1970 would be the last year that regular-strike Kennedy half dollars would be issued in silver. However, even the regular-strike 1970 Kennedy silver half dollars were not minted for circulation, as they were only distributed in mint sets for that year. This scenario created a situation whereby the 1970-D Kennedy half dollar would become a key date for the series, with just 2,150,000 Denver-mint Kennedy half dollars being made that year.
1970-D Kennedy half dollars are highly sought after by coin collectors – particularly those who are assembling date-and-mintmark sets of the Kennedy half dollar series.

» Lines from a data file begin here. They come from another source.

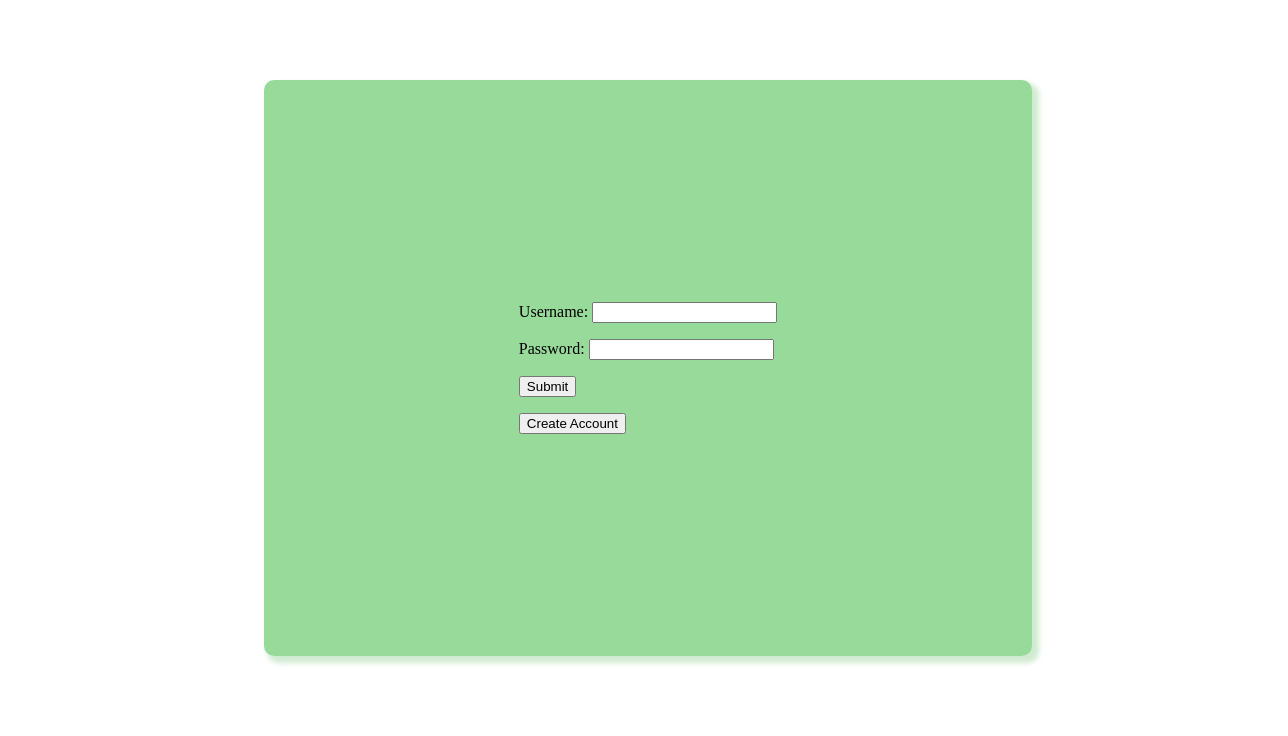
Repository: Jtho28/4830-group-project
Page: Esports-webproj/src/main/webapp/WEB-INF/Login.html
These files come from the project's save history. The page is drawn as it stood at one moment and after the next save; the edit follows.
The browser window is 1280 px wide. The page is 1288 px wide, so the pictures cover 1288 px, including what lies to the right of the window. The pictures show the whole page.

Above is the page before, as saved 2022-11-16 21:26:01.

After the next save:
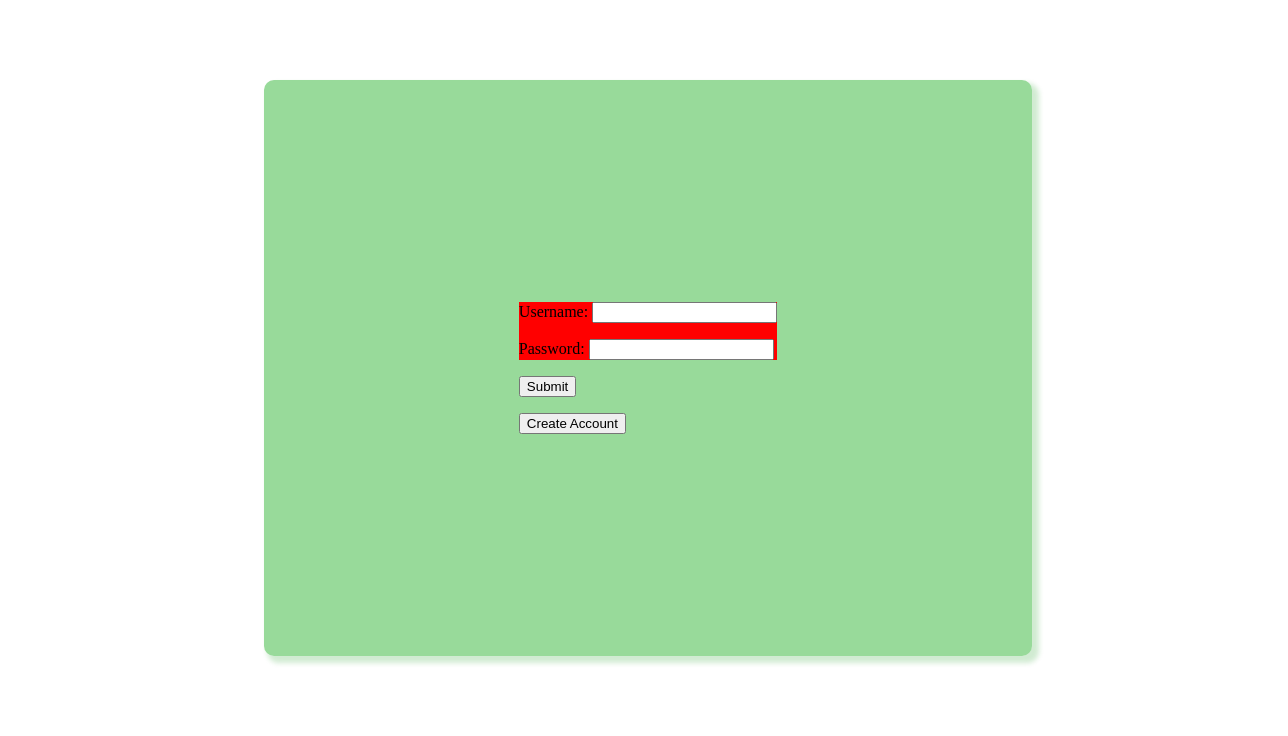
Saved 29 s later.
--- a/Esports-webproj/src/main/webapp/WEB-INF/login.css
+++ b/Esports-webproj/src/main/webapp/WEB-INF/login.css
@@ -26,8 +26,8 @@ body {
 	background: rgba(50, 181, 55, .5);
 }
 
-.login .fields {
-
+.login .fields{
+	background: red;
 }
 
 h1 {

Pressures from high collector demand have pushed values upward of $20 for the 1970-D Kennedy half dollar; there has been a dual push on 1970 mint sets, many of which have been broken up so collectors can obtain examples of the 1970-D half. The 1970-S proof half dollar is fairly more numerous and affordable, with a mintage of 2,632,810 and a value of about $15.
With silver values climbing throughout the 1960s, it became cost prohibitive for the United States to continue striking circulating coinage with the precious white-colored metal. For that reason, the Kennedy half dollar would, beginning in 1971, follow the dime and quarter’s suit and be struck with a copper-nickel clad base metal composition.